_Source data_
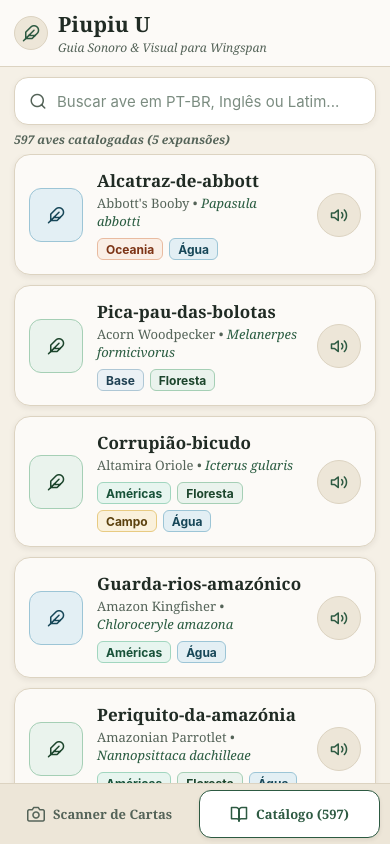
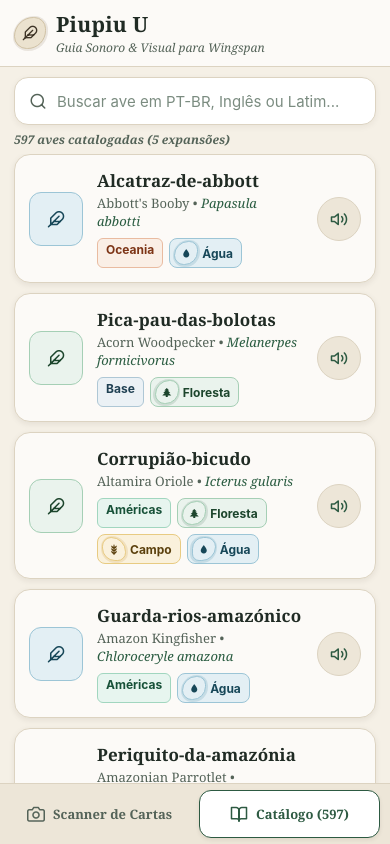
Before and after one commit to fpinatti/piapiupiu, a React Native app: screen / in a window 390 px wide. Both pictures are taken after a click on the tab "Catálogo de 597 aves". Built offline with nearby package versions, Linux system fonts and the light colour scheme; no server answers.

Commit message:
feat: add watercolor icon component and integrate into bird cards and header

```diff
--- a/App.tsx
+++ b/App.tsx
@@ -12,6 +12,7 @@
   SafeAreaView,
 } from 'react-native-safe-area-context';
 import { BirdPhoto } from './src/components/BirdPhoto';
+import { WatercolorIcon } from './src/components/WatercolorIcon';
 import birdsCatalogJson from './src/data/birds.json';
 import { CatalogScreen } from './src/screens/CatalogScreen';
 import { ScannerScreen } from './src/screens/ScannerScreen';
@@ -104,9 +105,11 @@
         {/* Naturalist Field Guide Header */}
         <View style={styles.header}>
           <View style={styles.brandRow}>
-            <View style={styles.brandEmblem}>
-              <Feather name="feather" size={18} color={colors.primary} />
-            </View>
+            <WatercolorIcon
+              type="feather"
+              size="md"
+              pulse={playbackState.isPlaying}
+            />
             <View>
               <Text style={styles.brandTitle}>Piupiu U</Text>
               <Text style={styles.brandSubtitle}>
--- a/src/components/BirdPlayingCard.tsx
+++ b/src/components/BirdPlayingCard.tsx
@@ -12,6 +12,7 @@
 } from '../theme/tokens';
 import { BirdCard } from '../types/bird';
 import { BirdPhoto } from './BirdPhoto';
+import { WatercolorIcon } from './WatercolorIcon';
 
 interface BirdPlayingCardProps {
   bird: BirdCard;
@@ -68,7 +69,7 @@
             </View>
           )}
 
-          {bird.habitats?.map((h) => {
+          {bird.habitats?.map((h, idx) => {
             const hab = HABITAT_THEME[h];
             if (!hab) return null;
             return (
@@ -79,6 +80,12 @@
                   { backgroundColor: hab.bg, borderColor: hab.border },
                 ]}
               >
+                <WatercolorIcon
+                  type={h}
+                  size="sm"
+                  variant={(((idx) % 3) + 1) as 1 | 2 | 3}
+                  pulse={isPlaying}
+                />
                 <Text style={[styles.habitatText, { color: hab.text }]}>
                   {hab.label}
                 </Text>
@@ -203,9 +210,13 @@
     fontWeight: '700',
   },
   habitatBadge: {
-    paddingHorizontal: 8,
-    paddingVertical: 2.5,
-    borderRadius: 6,
+    flexDirection: 'row',
+    alignItems: 'center',
+    gap: 5,
+    paddingLeft: 4,
+    paddingRight: 8,
+    paddingVertical: 2,
+    borderRadius: 8,
     borderWidth: 1,
   },
   habitatText: {
--- /dev/null
+++ b/src/components/WatercolorIcon.tsx
@@ -0,0 +1,237 @@
+import { Feather, MaterialCommunityIcons } from '@expo/vector-icons';
+import React, { useEffect, useRef } from 'react';
+import { Animated, Easing, StyleProp, StyleSheet, View, ViewStyle } from 'react-native';
+import { colors, HABITAT_THEME } from '../theme/tokens';
+import { HabitatType } from '../types/bird';
+
+export type WatercolorIconType =
+  | 'forest'
+  | 'grassland'
+  | 'wetland'
+  | 'feather'
+  | 'audio'
+  | 'egg'
+  | 'camera'
+  | 'wingspan';
+
+export interface WatercolorIconProps {
+  type: WatercolorIconType;
+  size?: 'sm' | 'md' | 'lg';
+  variant?: 1 | 2 | 3;
+  pulse?: boolean;
+  style?: StyleProp<ViewStyle>;
+}
+
+// Visual dimensions by size step
+const DIMENSIONS = {
+  sm: { container: 24, iconSize: 12 },
+  md: { container: 32, iconSize: 16 },
+  lg: { container: 42, iconSize: 22 },
+} as const;
+
+// Asymmetric organic radii matching natural watercolor droplet splatters
+const BLOB_RADII = {
+  1: {
+    borderTopLeftRadius: 0.62,
+    borderTopRightRadius: 0.38,
+    borderBottomRightRadius: 0.58,
+    borderBottomLeftRadius: 0.42,
+  },
+  2: {
+    borderTopLeftRadius: 0.40,
+    borderTopRightRadius: 0.65,
+    borderBottomRightRadius: 0.38,
+    borderBottomLeftRadius: 0.60,
+  },
+  3: {
+    borderTopLeftRadius: 0.55,
+    borderTopRightRadius: 0.45,
+    borderBottomRightRadius: 0.68,
+    borderBottomLeftRadius: 0.35,
+  },
+} as const;
+
+// Palette definitions per icon type (using authentic Wingspan watercolor washes)
+const PALETTES: Record<
+  WatercolorIconType,
+  { bg: string; border: string; ink: string; halo: string }
+> = {
+  forest: {
+    bg: HABITAT_THEME.forest.bg,
+    border: HABITAT_THEME.forest.border,
+    ink: HABITAT_THEME.forest.text,
+    halo: 'rgba(62, 107, 79, 0.16)',
+  },
+  grassland: {
+    bg: HABITAT_THEME.grassland.bg,
+    border: HABITAT_THEME.grassland.border,
+    ink: HABITAT_THEME.grassland.text,
+    halo: 'rgba(201, 151, 56, 0.18)',
+  },
+  wetland: {
+    bg: HABITAT_THEME.wetland.bg,
+    border: HABITAT_THEME.wetland.border,
+    ink: HABITAT_THEME.wetland.text,
+    halo: 'rgba(44, 123, 158, 0.16)',
+  },
+  feather: {
+    bg: '#EBE2CF',
+    border: '#D0C2A5',
+    ink: '#3D3326',
+    halo: 'rgba(120, 100, 75, 0.14)',
+  },
+  audio: {
+    bg: '#EAF3ED',
+    border: '#A5CFB5',
+    ink: '#1C452C',
+    halo: 'rgba(45, 106, 79, 0.20)',
+  },
+  egg: {
+    bg: '#E4ECF4',
+    border: '#B2CDDC',
+    ink: '#2A5C75',
+    halo: 'rgba(70, 130, 180, 0.15)',
+  },
+  camera: {
+    bg: '#F0ECE1',
+    border: '#D5CCBA',
+    ink: '#202B24',
+    halo: 'rgba(32, 43, 36, 0.12)',
+  },
+  wingspan: {
+    bg: '#FAF1DC',
+    border: '#E8CB82',
+    ink: '#5B400D',
+    halo: 'rgba(200, 170, 110, 0.18)',
+  },
+};
+
+export function WatercolorIcon({
+  type,
+  size = 'md',
+  variant = 1,
+  pulse = false,
+  style,
+}: WatercolorIconProps) {
+  const animScale = useRef(new Animated.Value(1)).current;
+  const { container, iconSize } = DIMENSIONS[size];
+  const palette = PALETTES[type] || PALETTES.feather;
+  const radiiScale = BLOB_RADII[variant] || BLOB_RADII[1];
+
+  const tl = Math.round(container * radiiScale.borderTopLeftRadius);
+  const tr = Math.round(container * radiiScale.borderTopRightRadius);
+  const br = Math.round(container * radiiScale.borderBottomRightRadius);
+  const bl = Math.round(container * radiiScale.borderBottomLeftRadius);
+
+  useEffect(() => {
+    if (!pulse) {
+      animScale.setValue(1);
+      return;
+    }
+
+    const animation = Animated.loop(
+      Animated.sequence([
+        Animated.timing(animScale, {
+          toValue: 1.10,
+          duration: 900,
+          easing: Easing.inOut(Easing.sin),
+          useNativeDriver: true,
+        }),
+        Animated.timing(animScale, {
+          toValue: 1.0,
+          duration: 900,
+          easing: Easing.inOut(Easing.sin),
+          useNativeDriver: true,
+        }),
+      ])
+    );
+
+    animation.start();
+    return () => animation.stop();
+  }, [pulse, animScale]);
+
+  const renderGlyph = () => {
+    switch (type) {
+      case 'forest':
+        return <MaterialCommunityIcons name="pine-tree" size={iconSize} color={palette.ink} />;
+      case 'grassland':
+        return <MaterialCommunityIcons name="barley" size={iconSize} color={palette.ink} />;
+      case 'wetland':
+        return <MaterialCommunityIcons name="water" size={iconSize} color={palette.ink} />;
+      case 'audio':
+        return <Feather name="volume-2" size={iconSize} color={palette.ink} />;
+      case 'egg':
+        return <MaterialCommunityIcons name="egg" size={iconSize} color={palette.ink} />;
+      case 'camera':
+        return <Feather name="camera" size={iconSize} color={palette.ink} />;
+      case 'wingspan':
+        return <MaterialCommunityIcons name="arrow-expand-horizontal" size={iconSize} color={palette.ink} />;
+      case 'feather':
+      default:
+        return <Feather name="feather" size={iconSize} color={palette.ink} />;
+    }
+  };
+
+  return (
+    <Animated.View
+      style={[
+        styles.wrapper,
+        {
+          width: container,
+          height: container,
+          transform: [{ scale: animScale }],
+        },
+        style,
+      ]}
+      pointerEvents="none"
+    >
+      {/* Outer Watercolor Diffusion Halo */}
+      <View
+        style={[
+          styles.halo,
+          {
+            backgroundColor: palette.halo,
+            borderTopLeftRadius: tl + 2,
+            borderTopRightRadius: tr + 2,
+            borderBottomRightRadius: br + 2,
+            borderBottomLeftRadius: bl + 2,
+          },
+        ]}
+      />
+
+      {/* Core Watercolor Puddle with Pigment Pooling Border */}
+      <View
+        style={[
+          styles.puddle,
+          {
+            backgroundColor: palette.bg,
+            borderColor: palette.border,
+            borderTopLeftRadius: tl,
+            borderTopRightRadius: tr,
+            borderBottomRightRadius: br,
+            borderBottomLeftRadius: bl,
+          },
+        ]}
+      >
+        {renderGlyph()}
+      </View>
+    </Animated.View>
+  );
+}
+
+const styles = StyleSheet.create({
+  wrapper: {
+    justifyContent: 'center',
+    alignItems: 'center',
+  },
+  halo: {
+    ...StyleSheet.absoluteFill,
+    margin: -1.5,
+  },
+  puddle: {
+    ...StyleSheet.absoluteFill,
+    borderWidth: 1.2,
+    justifyContent: 'center',
+    alignItems: 'center',
+  },
+});
--- a/src/screens/CatalogScreen.tsx
+++ b/src/screens/CatalogScreen.tsx
@@ -10,6 +10,7 @@
   View,
 } from 'react-native';
 import { BirdPhoto } from '../components/BirdPhoto';
+import { WatercolorIcon } from '../components/WatercolorIcon';
 import { BirdMatcher } from '../services/birdMatcher';
 import {
   colors,
@@ -141,7 +142,7 @@
                     </View>
                   )}
 
-                  {item.habitats?.map((h) => {
+                  {item.habitats?.map((h, hIdx) => {
                     const hab = HABITAT_THEME[h];
                     if (!hab) return null;
                     return (
@@ -155,6 +156,12 @@
                           },
                         ]}
                       >
+                        <WatercolorIcon
+                          type={h}
+                          size="sm"
+                          variant={(((hIdx) % 3) + 1) as 1 | 2 | 3}
+                          pulse={active}
+                        />
                         <Text
                           style={[styles.habitatTagText, { color: hab.text }]}
                         >
@@ -183,7 +190,7 @@
         }}
         ListEmptyComponent={
           <View style={styles.emptyBox}>
-            <Feather name="feather" size={28} color={colors.textSecondary} />
+            <WatercolorIcon type="feather" size="lg" />
             <Text style={styles.emptyTitle}>Nenhuma ave encontrada</Text>
             <Text style={styles.emptySubtitle}>
               Tente outro nome em Português, Inglês ou Latim.
@@ -323,9 +330,13 @@
     fontWeight: '700',
   },
   habitatTag: {
-    paddingHorizontal: 8,
-    paddingVertical: 2.5,
-    borderRadius: 6,
+    flexDirection: 'row',
+    alignItems: 'center',
+    gap: 4,
+    paddingLeft: 4,
+    paddingRight: 8,
+    paddingVertical: 2,
+    borderRadius: 8,
     borderWidth: 1,
   },
   habitatTagText: {
```
Also changed, not shown: 1 other file (tests, documents, lock files or other folders).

_Directions for this task_
Where the word "radiiScale" occurs in a line of the entries above, count that line, and reply with the total only.

_Solution to the problem_
5